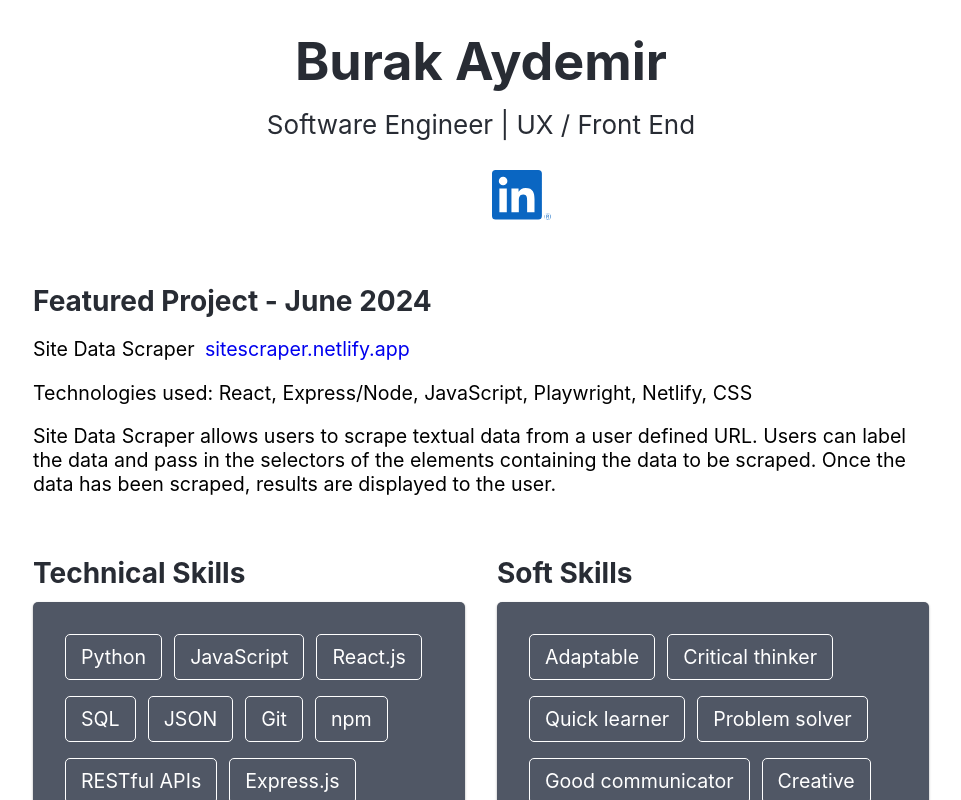
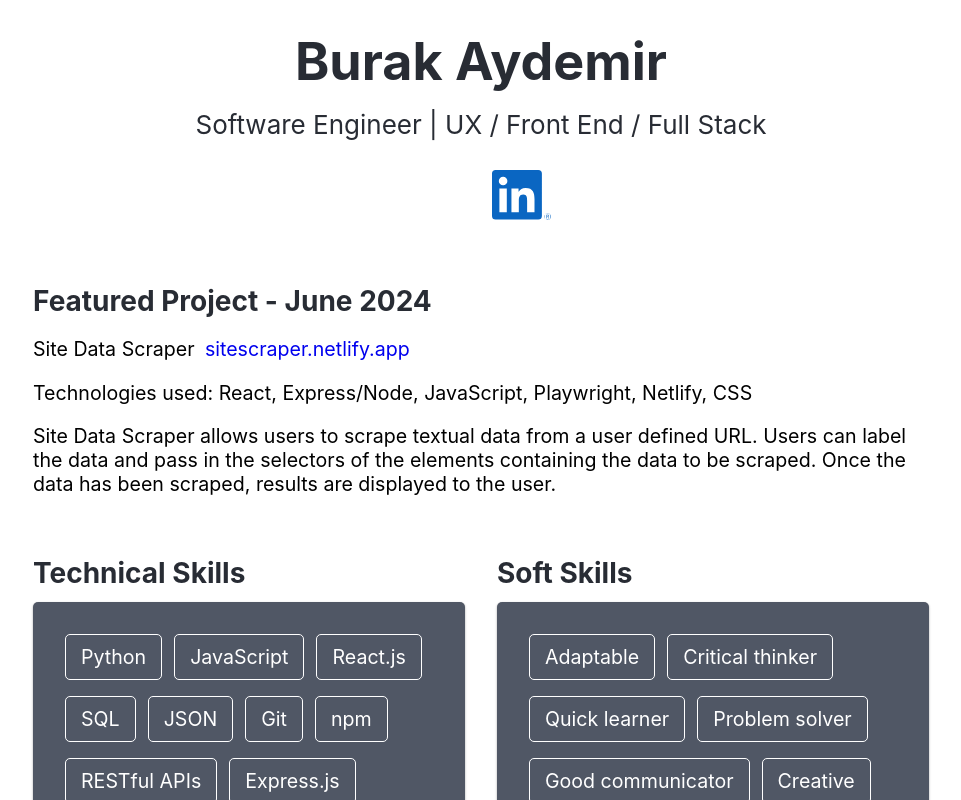
Before and after one commit to BurakAy/burakay.github.io, a React (Create React App) app: page / in a window 1280 px wide. Shown: the top 800 px of the page, without its empty margins (159-1120 px from the left). Built offline with nearby package versions, Linux system fonts and the light colour scheme; no server answers.

Commit message:
Changed h4 text

```diff
--- a/src/components/Header.js
+++ b/src/components/Header.js
@@ -1,10 +1,12 @@
-import '../styles/Header.css'
+import "../styles/Header.css";
 
 function Header() {
   return (
     <>
       <h1 id="header_title">Burak Aydemir</h1>
-      <h4 id="header_subtitle">Software Engineer | UX / Front End</h4>
+      <h4 id="header_subtitle">
+        Software Engineer | UX / Front End / Full Stack
+      </h4>
     </>
   );
 }
```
-.-.-
Work instructions: Line count for the word "import": state how many lines of the listing hold it, and give only that number.

Output: 2